[Web document revisions]

#####

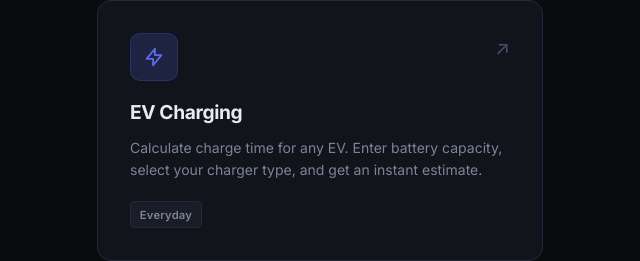
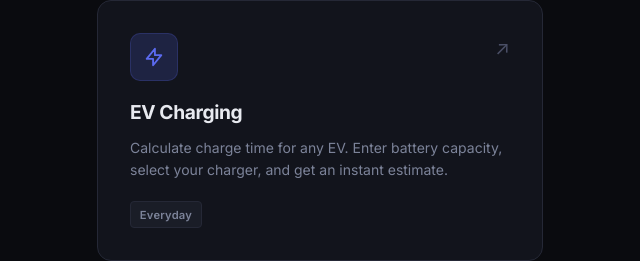
Before and after one commit to avgt3chguy/cmdbot-home, a website: page index.html in a window 1280 px wide. Shown: the part 441-702 px from the top of the page, 87-727 px from the left. Drawn offline with Linux system fonts and the light colour scheme.

Commit message:
Fix EV card description, move ad inside main

```diff
--- a/index.html
+++ b/index.html
@@ -355,7 +355,7 @@
             <span class="card-arrow">↗</span>
           </div>
           <h2>EV Charging</h2>
-          <p>Calculate charge time for any EV. Enter battery capacity, select your charger type, and get an instant estimate.</p>
+          <p>Calculate charge time for any EV. Enter battery capacity, select your charger, and get an instant estimate.</p>
           <div class="card-tags">
             <span class="tag">Everyday</span>
           </div>
```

#####

Go over the records above and tally the lines with the word "card" in them. Give the number alone.

3